“We ended up basically getting better at telling our stories. We ended up putting on a capital campaign after we stabilized our organization. Then we bought this building in 2007.
“It was a huge turnaround.
“Marriage equality; I had hoped I would see that in my lifetime. To have marriage equality was a game changer.
“Our fight really then turned toward trans rights and protecting our youth in schools. There’s the California Healthy Youth Act (CHYA), where LBGTQ rights are supposed to be acknowledged in schools in California. So, the fight kind of went more localized — getting rights for transgender folks in the workplace and then also for our students in schools.
“We have staff, board directors, volunteers, youth leaders, members of our youth groups attend school board meetings to advocate for CHYA. We’re present in over 50 GSA’s — which used to stand for Gay Straight Alliances and now it’s Gender Sexuality Alliances — in middle schools and high schools.
“We help the students in the GSA learn about LGBTQ history, how to advocate for themselves and for other students like them, and then also know the rights of LGBTQ students in California.
“My main role? I think protecting the longevity of this organization so that the work can continue over generations and decades further.
“As The Center has evolved, it’s become more inclusive of our entire community. Now we’re focusing on race equity because our Black and Brown family members have not necessarily seen themselves in this organization. We’re changing that by the simple flag we fly, the symbols we use, the language we use.
“The flag is called a progress pride flag. You’ll see that it’s got the trans colors in there (blue, pink and white) and it’s got black and brown stripes.
“You will see social media programming designed specifically for people of color. And you’ll see partnerships with organizations that directly serve people of color.

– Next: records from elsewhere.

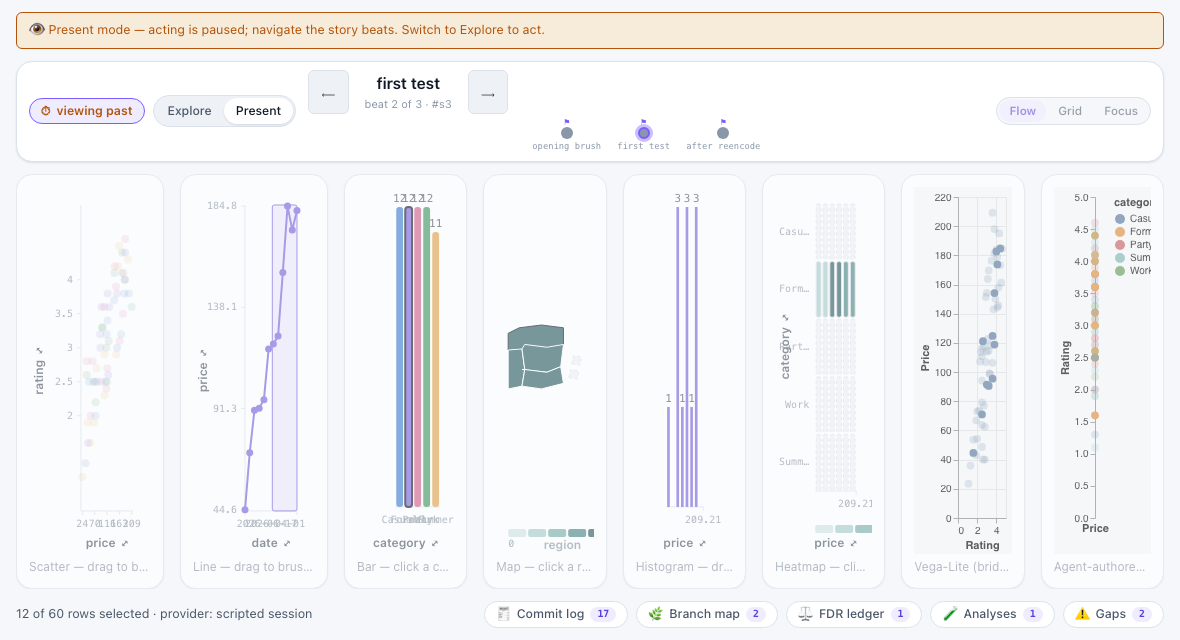
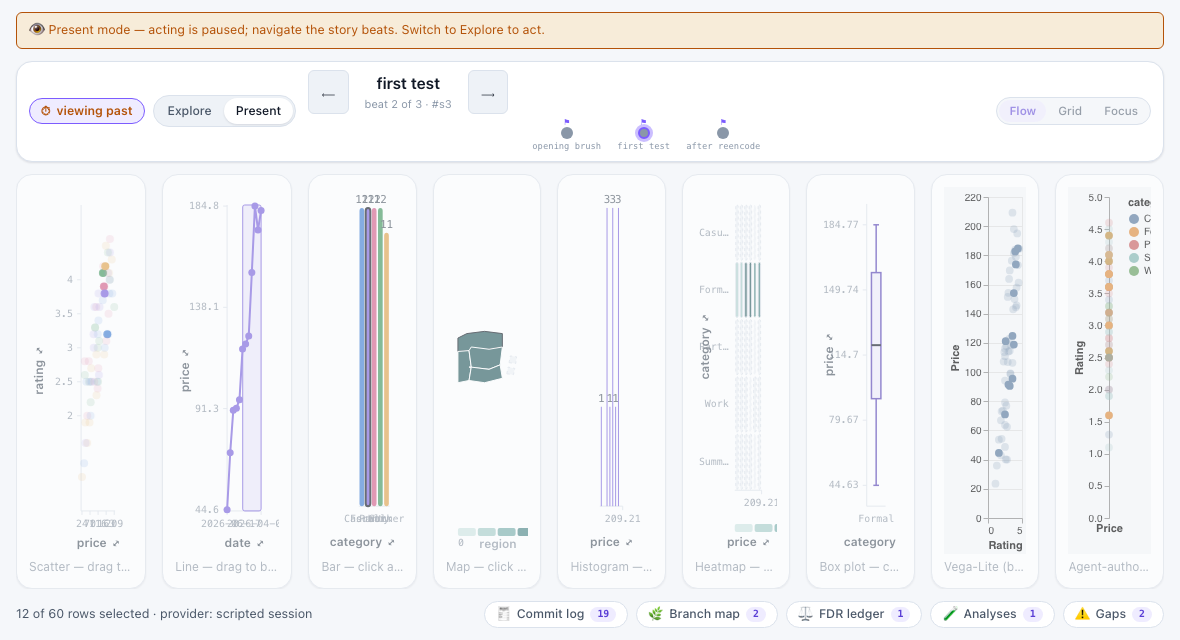
feat(gallery): VizBoxPlot as the 9th cockpit cell — a real box-click crossfilters live
BOX-1 gallery wiring: entry.tsx computes per-category price summaries via
src/data's boxSummary (transform ownership — the host aggregates, not the
chart), scripted.ts declares the 'boxplot' view/encoding so its point
emissions land real commits, smoke.test.ts drives a box click -> point commit
+ crossfilter + click-again clears + zero scroll/console errors, and the
mobile carousel dot count moves 8 -> 9.

Two pre-existing gallery interactions needed narrow-cell fixes once a 9th
chart joined the fixed 1180x640 Flow layout: the box-plot click now uses
page.mouse.click at explicit coordinates (a locator .click() on the ~4px-wide
hit column was hanging Playwright's actionability retry, even though the
click itself already landed correctly — confirmed via a manual browser
session and debug instrumentation before switching approach); the vega-lite
bridge test's second brush (on the scatter) now sweeps 0.55->0.92 of the cell
instead of 0.15->0.55, since a low fraction's pointerdown now lands on the
scatter's fixed-width rotated y-axis-label affordance instead of the
narrowed plot, and the brush's own axis-label guard silently never starts
the drag. Screenshots refreshed under UPDATE_SCREENSHOTS=1 (light+dark,
boxplot + every existing shot whose layout shifted with the new column).

diff --git a/ui/gallery/smoke.test.ts b/ui/gallery/smoke.test.ts
@@ -26,6 +26,11 @@
  *     is the AND of both sides; BOTH constraints crossfilter the other charts;
  *     the commit log tells it in plain words ("price 120 – 165 and category =
  *     Formal"); click-again clears both at once;
+ *   - BOX-1, the primitives-built BOX PLOT as the 9th cell: one HOST-summarized
+ *     box per category (`src/data`'s boxSummary — quartiles, Tukey whiskers,
+ *     listed outliers), a box click lands a REAL point commit crossfiltering
+ *     the other charts, click-again clears it — zero box-plot-specific
+ *     plumbing beyond the primitives tier;
  *   - a report chip opens a LARGE frosted-glass modal hosting the panel, with
  *     scrolling allowed only INSIDE the modal body;
  *   - ⚑ opens the checkpoint naming modal; Enter lands a REAL checkpoint;
@@ -132,6 +137,9 @@ describe.skipIf(!existsSync(CHROME))('vizfootprint-ui gallery smoke (real headle
     // the heatmap cell (D30): 6 HOST-computed price buckets × 5 category rows
     expect(await page.locator('svg.vzf-heatmap rect.vzf-heatcell').count()).toBe(30);
     await maybeElementShot(page, '[data-chart="heatmap"]', path.join(SHOTS, 'gallery-heatmap.png'));
+    // the box plot cell (built from the public primitives): one HOST-summarized box per category (5)
+    expect(await page.locator('svg.vzf-boxplot rect.vzf-box').count()).toBe(5);
+    await maybeElementShot(page, '[data-chart="boxplot"]', path.join(SHOTS, 'gallery-boxplot.png'));
     // the uninhabited region is HONESTLY empty: neutral fill class + no-rows tooltip
     const isles = page.locator('svg.vzf-map [data-region="Outer Isles"]');
     expect((await isles.getAttribute('class')) ?? '').toContain('vzf-region-empty');
@@ -304,6 +312,50 @@ describe.skipIf(!existsSync(CHROME))('vizfootprint-ui gallery smoke (real headle
     expect(await commits()).toBe(c1 + 1);
     await page.waitForFunction(
       () => document.querySelectorAll('svg.vzf-heatmap rect.vzf-heatcell.vzf-selected').length === 0,
+      undefined,
+      { timeout: 8000 },
+    );
+    expect(await readout()).toBe(rowsBefore);
+    expect(await page.locator('svg.vzf-scatter circle.vzf-dim').count()).toBe(scatterDimBefore);
+    await expectNoPageOrShellScroll(page);
+  }, 30_000);
+
+  it('the box plot (host-summarized quartiles/whiskers/outliers) selects a category by clicking its box; click-again clears', async () => {
+    const commits = async (): Promise<number> =>
+      Number(await page.locator('[data-report="commits"] .vzf-report-badge').textContent());
+    const readout = async (): Promise<number> =>
+      Number((((await page.locator('.vzf-cockpit-readout').textContent()) ?? '').match(/^(\d+) of 60/) ?? [])[1]);
+    const rowsBefore = await readout();
+    const scatterDimBefore = await page.locator('svg.vzf-scatter circle.vzf-dim').count();
+
+    // 1) click a box → a REAL point commit; the category crossfilters the other charts
+    // (a real mouse click at the hit column's own coordinates — the histogram
+    // bucket-click precedent — rather than a locator .click(), since the hit
+    // column is a narrow slice in this 9-chart Flow layout)
+    const c0 = await commits();
+    const firstHit = (await page.locator('svg.vzf-boxplot rect.vzf-box-hit').first().boundingBox())!;
+    await page.mouse.click(firstHit.x + firstHit.width / 2, firstHit.y + firstHit.height / 2);
+    await page.waitForFunction(
+      (n) => Number(document.querySelector('[data-report="commits"] .vzf-report-badge')?.textContent) > n,
+      c0,
+      { timeout: 8000 },
+    );
+    await page.waitForSelector('svg.vzf-boxplot rect.vzf-box.vzf-selected');
+    expect(await readout()).toBeLessThan(rowsBefore);
+    expect(await page.locator('svg.vzf-scatter circle.vzf-dim').count()).toBeGreaterThan(scatterDimBefore);
+    await maybeElementShot(page, '[data-chart="boxplot"]', path.join(SHOTS, 'gallery-boxplot-selected.png'));
+
+    // 2) click the SAME box again → the CLEARED point; the filter releases
+    const c1 = await commits();
+    const selectedHit = (await page.locator('svg.vzf-boxplot rect.vzf-box-hit[aria-pressed="true"]').boundingBox())!;
+    await page.mouse.click(selectedHit.x + selectedHit.width / 2, selectedHit.y + selectedHit.height / 2);
+    await page.waitForFunction(
+      (n) => Number(document.querySelector('[data-report="commits"] .vzf-report-badge')?.textContent) > n,
+      c1,
+      { timeout: 8000 },
+    );
+    await page.waitForFunction(
+      () => document.querySelectorAll('svg.vzf-boxplot rect.vzf-box.vzf-selected').length === 0,
       undefined,
       { timeout: 8000 },
     );
@@ -626,6 +678,7 @@ describe.skipIf(!existsSync(CHROME))('vizfootprint-ui gallery smoke (real headle
     await maybeElementShot(page, '[data-chart="map"]', path.join(SHOTS, 'gallery-map-dark.png'));
     // the heatmap rides the same flipped ramp tokens (D30)
     await maybeElementShot(page, '[data-chart="heatmap"]', path.join(SHOTS, 'gallery-heatmap-dark.png'));
+    await maybeElementShot(page, '[data-chart="boxplot"]', path.join(SHOTS, 'gallery-boxplot-dark.png'));
     await page.emulateMedia({ colorScheme: 'light' });
   }, 30_000);
 
@@ -647,9 +700,9 @@ describe.skipIf(!existsSync(CHROME))('vizfootprint-ui gallery smoke (real headle
     });
     expect(strip.snapType, 'the charts band is a snap carousel on mobile').toContain('x');
     expect(strip.dotsDisplay, 'dot indicators show on mobile').not.toBe('none');
-    // scatter · line · bar · map · histogram · heatmap (D30) · vl (the bridge
-    // cell) · the AGENT-AUTHORED chart (RP-3) — all eight ride the carousel
-    expect(strip.dotCount).toBe(8);
+    // scatter · line · bar · map · histogram · heatmap (D30) · box plot · vl
+    // (the bridge cell) · the AGENT-AUTHORED chart (RP-3) — all nine ride the carousel
+    expect(strip.dotCount).toBe(9);
     expect(Math.abs(strip.cellW - strip.stripW), 'each chart is one full-width page').toBeLessThanOrEqual(2);
     // both NEW charts are carousel cells with live content
     expect(await page.locator('[data-chart="line"] svg.vzf-line').count()).toBe(1);
@@ -722,9 +775,15 @@ describe.skipIf(!existsSync(CHROME))('vizfootprint-ui gallery smoke (real headle
     //    via the bridge-injected __vzfKeep opacity encode ──
     const commitsBefore2 = Number(await page.locator('[data-report="commits"] .vzf-report-badge').textContent());
     const scatterBox = (await page.locator('svg.vzf-scatter').boundingBox())!;
-    await page.mouse.move(scatterBox.x + scatterBox.width * 0.15, scatterBox.y + scatterBox.height * 0.5);
+    // start PAST 0.5 (not 0.15): with nine charts now sharing the Flow band, a
+    // cell can be narrow enough that a low fraction's pointerdown lands on the
+    // scatter's own rotated Y-AXIS LABEL affordance (a fixed-width hit area
+    // near the left edge, independent of the chart's own width) instead of
+    // the plot — the brush's axis-label guard then never starts the drag at
+    // all. 0.55-0.92 mirrors the histogram/heatmap tests' own narrow-cell-safe sweep.
+    await page.mouse.move(scatterBox.x + scatterBox.width * 0.55, scatterBox.y + scatterBox.height * 0.5);
     await page.mouse.down();
-    await page.mouse.move(scatterBox.x + scatterBox.width * 0.55, scatterBox.y + scatterBox.height * 0.5, { steps: 10 });
+    await page.mouse.move(scatterBox.x + scatterBox.width * 0.92, scatterBox.y + scatterBox.height * 0.5, { steps: 10 });
     await page.mouse.up();
     await page.waitForFunction(
       (n) => Number(document.querySelector('[data-report="commits"] .vzf-report-badge')?.textContent) > n,

diff --git a/ui/gallery/entry.tsx b/ui/gallery/entry.tsx
@@ -22,6 +22,7 @@ import {
   VizMap,
   VizHistogram,
   VizHeatmap,
+  VizBoxPlot,
   TimeTravelBar,
   BranchMap,
   BranchPill,
@@ -45,8 +46,9 @@ import { buildScriptedSession } from './scripted.js';
 import { CATEGORIES, CATEGORY_COLORS, GALLERY_GEO, REGIONS, type GalleryRow } from './data.js';
 import { VegaLiteCell } from './VegaLiteCell.js';
 // the HOST side of the transform-ownership rule: this page (not the chart)
-// computes the histogram's buckets with src/data's pure binning helper
-import { equalWidthBins, recountBins } from '../../src/data/index.js';
+// computes the histogram's buckets and the box plot's statistics with
+// src/data's pure host-side helpers
+import { equalWidthBins, recountBins, boxSummary } from '../../src/data/index.js';
 
 // The old page-local clause matcher is GONE (RP-1): the contract's
 // `selectionForView` derives the clause-addressable selection straight from
@@ -154,6 +156,28 @@ function App(props: { view: SessionView; rows: readonly GalleryRow[] }): JSX.Ele
       rows.filter((r) => heatRowOf(r) === y && keepHeat(r)).map(heatValueOf).filter((v): v is number | string => v !== null),
     ).bins.map((b) => ({ x0: b.x0, x1: b.x1, y, count: b.count })),
   );
+
+  // the box plot's fields come from ITS encoding fold; the HOST owns the
+  // per-category statistics (transform ownership, one tier up from a count):
+  // boxSummary computes quartiles/whiskers/outliers over the rows that
+  // survive the OTHER views' clauses (the VizBar recompute pattern).
+  const encBox = state.encodings['boxplot'] ?? {};
+  const boxXField = encBox['x'] ?? 'category';
+  const boxYField = encBox['y'] ?? 'price';
+  const boxValueOf = (r: GalleryRow): number | string | null => {
+    const v = r[boxYField];
+    return typeof v === 'number' || typeof v === 'string' ? v : null;
+  };
+  const keepBox = keepPredicate(selFor('boxplot'));
+  const boxCategories = useMemo(() => [...new Set(rows.map((r) => String(r[boxXField])))], [rows, boxXField]);
+  const boxData = boxCategories.flatMap((category) => {
+    const values = rows
+      .filter((r) => String(r[boxXField]) === category && keepBox(r))
+      .map(boxValueOf)
+      .filter((v): v is number | string => v !== null);
+    const summary = boxSummary(values);
+    return summary ? [{ category, ...summary }] : []; // an empty-under-crossfilter category is honestly omitted, never a fabricated box
+  });
 
   // the map's value per region = the crossfiltered row COUNT (the canonical wiring)
   const keepMap = keepPredicate(selFor('map'));
@@ -352,6 +376,26 @@ function App(props: { view: SessionView; rows: readonly GalleryRow[] }): JSX.Ele
               columns={columns}
               encoding={encHm}
               onEmit={(e) => void view.emit('heatmap', e, 'heatmap cell click')}
+              onReencode={(v, c, f) => void view.reencode(v, c, f)}
+            />
+          ),
+        },
+        {
+          id: 'boxplot',
+          weight: 2.5,
+          caption: `Box plot — click a box to select ${boxXField}; ${boxYField} quartiles, whiskers, and outliers`,
+          render: ({ width, height }) => (
+            <VizBoxPlot
+              viewId="boxplot"
+              data={boxData}
+              xField={boxXField}
+              yField={boxYField}
+              width={width}
+              height={height}
+              selection={selFor('boxplot')}
+              columns={columns}
+              encoding={encBox}
+              onEmit={(e) => void view.emit('boxplot', e, 'box plot click')}
               onReencode={(v, c, f) => void view.reencode(v, c, f)}
             />
           ),

diff --git a/ui/gallery/scripted.ts b/ui/gallery/scripted.ts
@@ -48,6 +48,10 @@ export async function buildScriptedSession(): Promise<ScriptedGallery> {
       // category together, landing ONE commit (the heatmap is the only view
       // that declares the cell emission kind; see `capabilities` below).
       heatmap: { actor: 'user', label: 'Price × category' },
+      // BOX-1: another primitives-tier proof cell — VizBoxPlot receives
+      // HOST-summarized quartiles/whiskers/outliers (src/data's boxSummary);
+      // declared here so a box click's point selection lands a real commit.
+      boxplot: { actor: 'user', label: 'Price by category (box plot)' },
       // the vizfootprint-vega-lite bridge cell (RP-2): a THIRD-PARTY-shaped
       // renderer riding the SAME declared-view/crossfilter loop as the four
       // first-party charts above — must be declared here for its emissions
@@ -61,6 +65,7 @@ export async function buildScriptedSession(): Promise<ScriptedGallery> {
       { viewId: 'map', chartKind: 'map', channels: ['region'], initial: { region: 'region' } },
       { viewId: 'histogram', chartKind: 'histogram', channels: ['x'], initial: { x: 'price' } },
       { viewId: 'heatmap', chartKind: 'heatmap', channels: ['x', 'y'], initial: { x: 'price', y: 'category' } },
+      { viewId: 'boxplot', chartKind: 'boxplot', channels: ['x', 'y'], initial: { x: 'category', y: 'price' } },
     ],
     // R14 honest capability: the heatmap emits ONLY the D30 cell kind — a
     // point/interval probe against it is a typed guard-failed gap, and a cell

“We have far more allies than people who want to hold us back or slow us down. Orange County is evolving too, just like we are. It’s a movement. And we’re all in it.”
Source: Orange County Register